Houston Chronicle reporter Jenny Deam last year wrote an in-depth story about how a mill is closing in a Texas town cost people not only their livelihood but also their health coverage. Because the mill was so crucial to Cuero’s economy, that closure had ripple effects that overshadowed the beleaguered community.
Deam’s Aug. 8, 2016, story, “No job. No insurance. No chance at ‘Obamacare.’ No safety net in Texas. Welcome to Cuero,” is a sharp reminder that many of the uninsured are hard-working people – or at least they would be if the mill had not closed and left them without work and insurance.
Deam has written a “How I Did It’ story for AHCJ about how she uncovered the story. The project enabled her to provide an example of how the politics of the Affordable Care Act had made it impossible for unemployed mill workers in a “bright red corner of a red state” to obtain affordable coverage.

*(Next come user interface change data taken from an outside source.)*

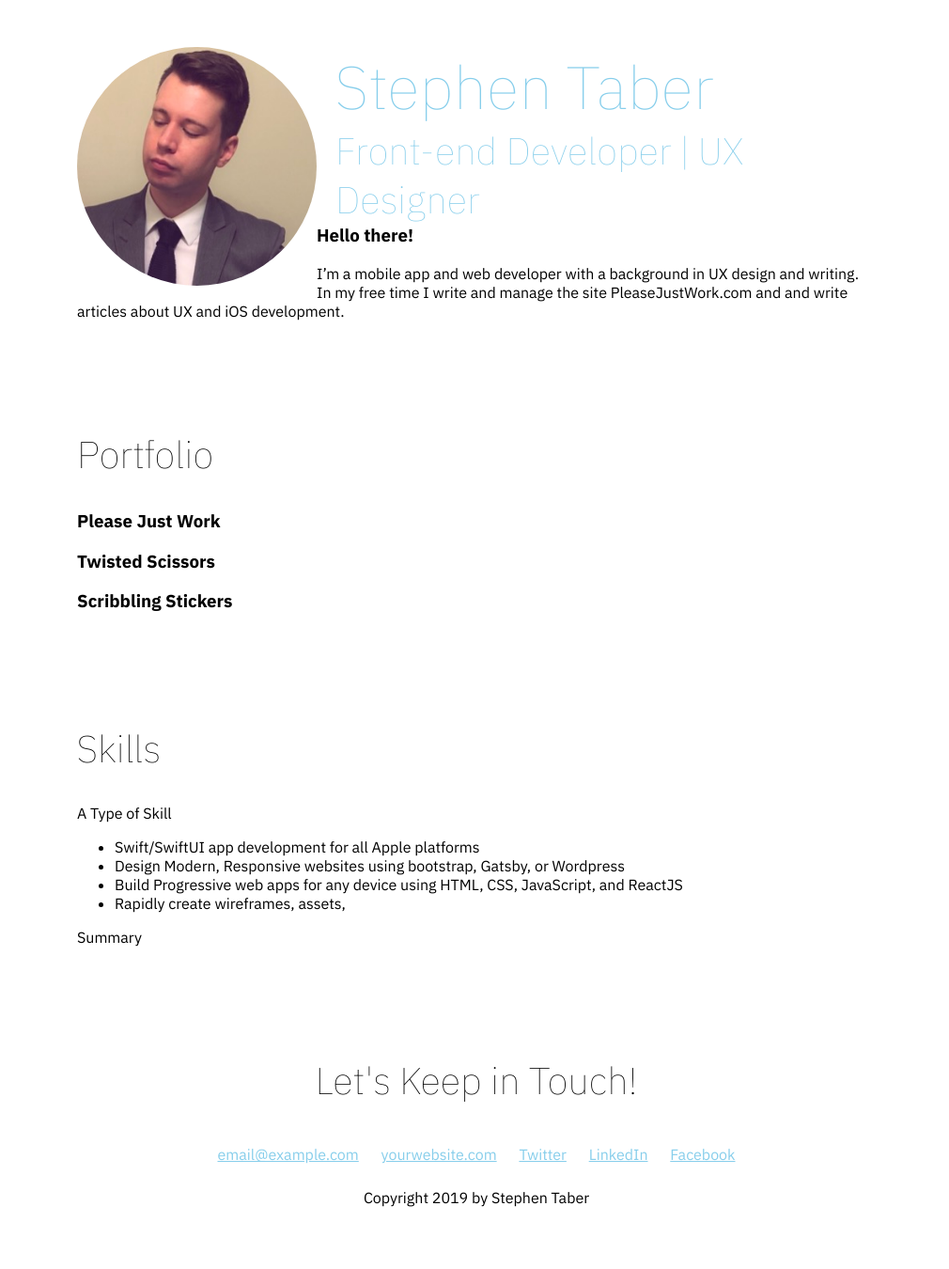
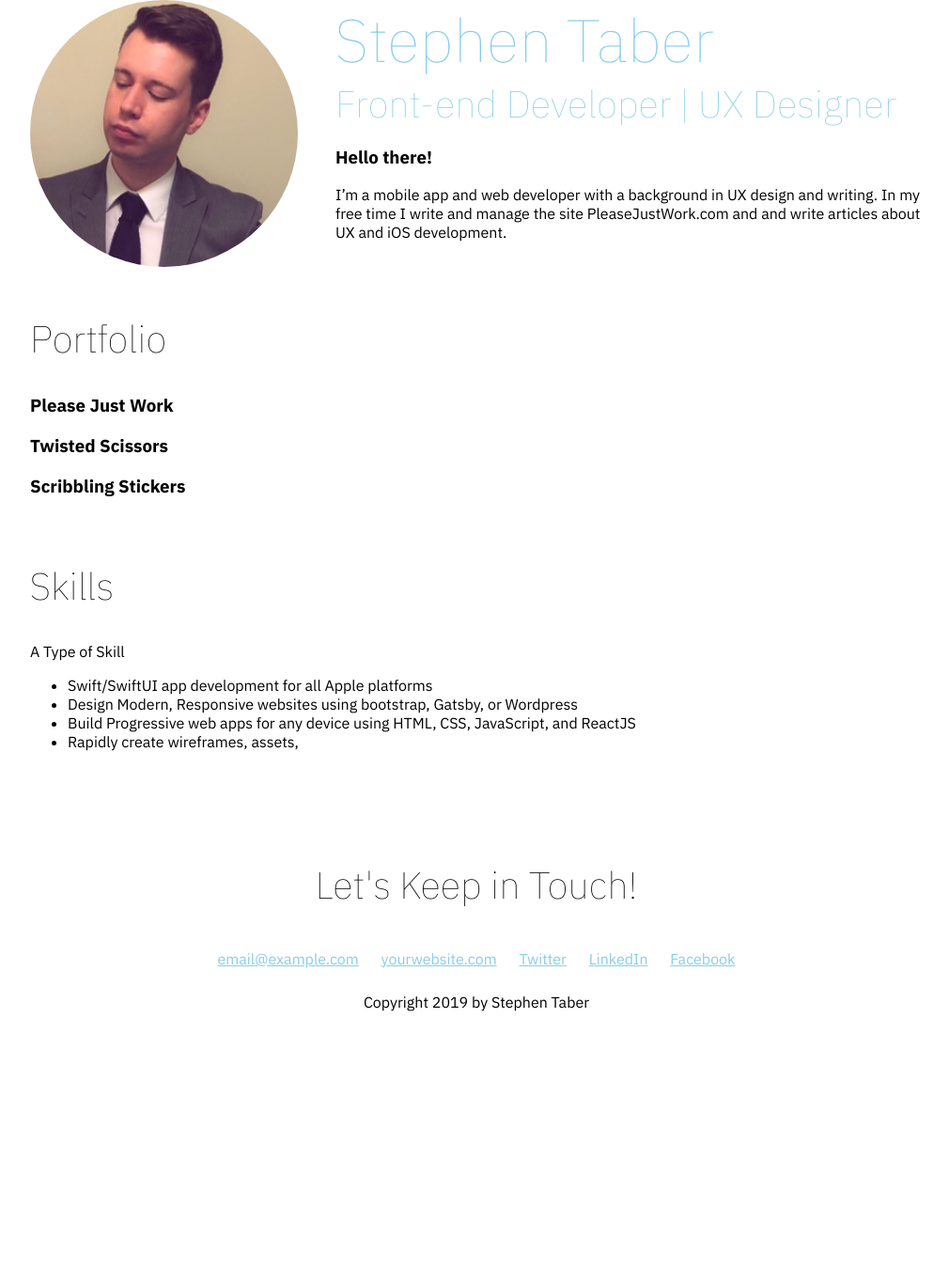
Before and after one commit to storiwr/css-resume, a plain HTML site: page index.html in a window 1280 px wide. Shown: the whole page at 94% size, without its empty margins (133-1143 px from the left). After the commit the page ends 1092 px from the top, so only its background shows below. Drawn offline with Linux system fonts and the light colour scheme.

Commit message:
changed the things to make it less ugly
improved padding, moved things around only to decide to move them elsewhere. Now things are looking better.

```diff
--- a/css/styles.css
+++ b/css/styles.css
@@ -23,12 +23,11 @@ body {
 .content-wrap {
     max-width: 950px;
     margin: 0 auto;
-    padding: 50px;
     overflow: hidden;
+
+
 }
-.column-full {
-    width: 100%;
-}
+
 .column-narrow {
     width: 30%;
     float: left;
@@ -36,7 +35,8 @@ body {
 .column-wide {
     width: 70%;
     float: left;
-    padding-left: 20px;
+    padding-left: 40px;
+
 }
 
 h1, h2 {
@@ -47,7 +47,7 @@ h1 {
 }
 h2 {
     font-size: 2.5em;
-    margin-top: 0;
+    margin-top: 50px;
 }
 a {
     color: skyblue;
@@ -72,6 +72,7 @@ header h1, header h2 {
 /* footer */
 footer {
     text-align: center;
+	margin-top:50px;
 }
 .contact-info a {
     padding: 10px;
--- a/index.html
+++ b/index.html
@@ -5,7 +5,7 @@
     <meta name="viewport" content="width=device-width, initial-scale=1.0">
     <title>Stephen Taber | Resume</title>
     <link href="https://fonts.googleapis.com/css?family=IBM+Plex+Sans:100,400,700&display=swap" rel="stylesheet">
-    <link rel="stylesheet" href="css/styles.css"
+    <link rel="stylesheet" href="css/styles.css">
 </head>
 <body>
     <!-- // Intro -->
@@ -15,19 +15,19 @@
                 <div class="column-wide">
                     <h1>Stephen Taber</h1>
                     <h2>Front-end Developer | UX Designer</h2>
-                </div>
-               <div>
-                    <h3>Hello there!</h3>
+					<h3>Hello there!</h3>
                     <p>I’m a mobile app and web developer with a background in
                         UX design and writing. In my free time I write and manage
                         the site PleaseJustWork.com and and write articles about
                         UX and iOS development. </p>
-                 </div>
-         </div>
-        </div>
+                </div>
+			</div>
+
+
     </header>
 
     <main>
+
         <!-- // Portfolio -->
         <section class="portfolio">
              <div class="content-wrap">
@@ -63,8 +63,7 @@
                 <!-- end of Job Details block. -->
 
             <!-- Add as many paragraphs as you need. -->
-            <p>Summary</p>
-            <!-- End of Skill details. -->
+
         </div>
         </section>
     </main>
```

Texas, which has very low Medicaid eligibility rules, had opted out of Medicaid expansion enabled by the ACA. Because of this, most of the newly unemployed people in Cuero fell in a gap: not poor enough for Medicaid but unable to buy even unsubsidized coverage on an exchange where the competition had been whittled down to a single insurer. Moreover, Obamacare outreach never came to this remote community in conservative Texas, so even those potentially eligible for subsidized coverage were left in the dark.
Deam’s article draws us into how she stumbled on the story (and recognized it immediately) when she was researching another story altogether. It’s a compelling tale, especially given that some Republican-led states with Medicaid expansion have long wanted to create a work requirement for many recipients. This is a requirement that the Obama administration barred, but the Trump administration may allow as part of an eventual Obamacare repeal-and-replace package.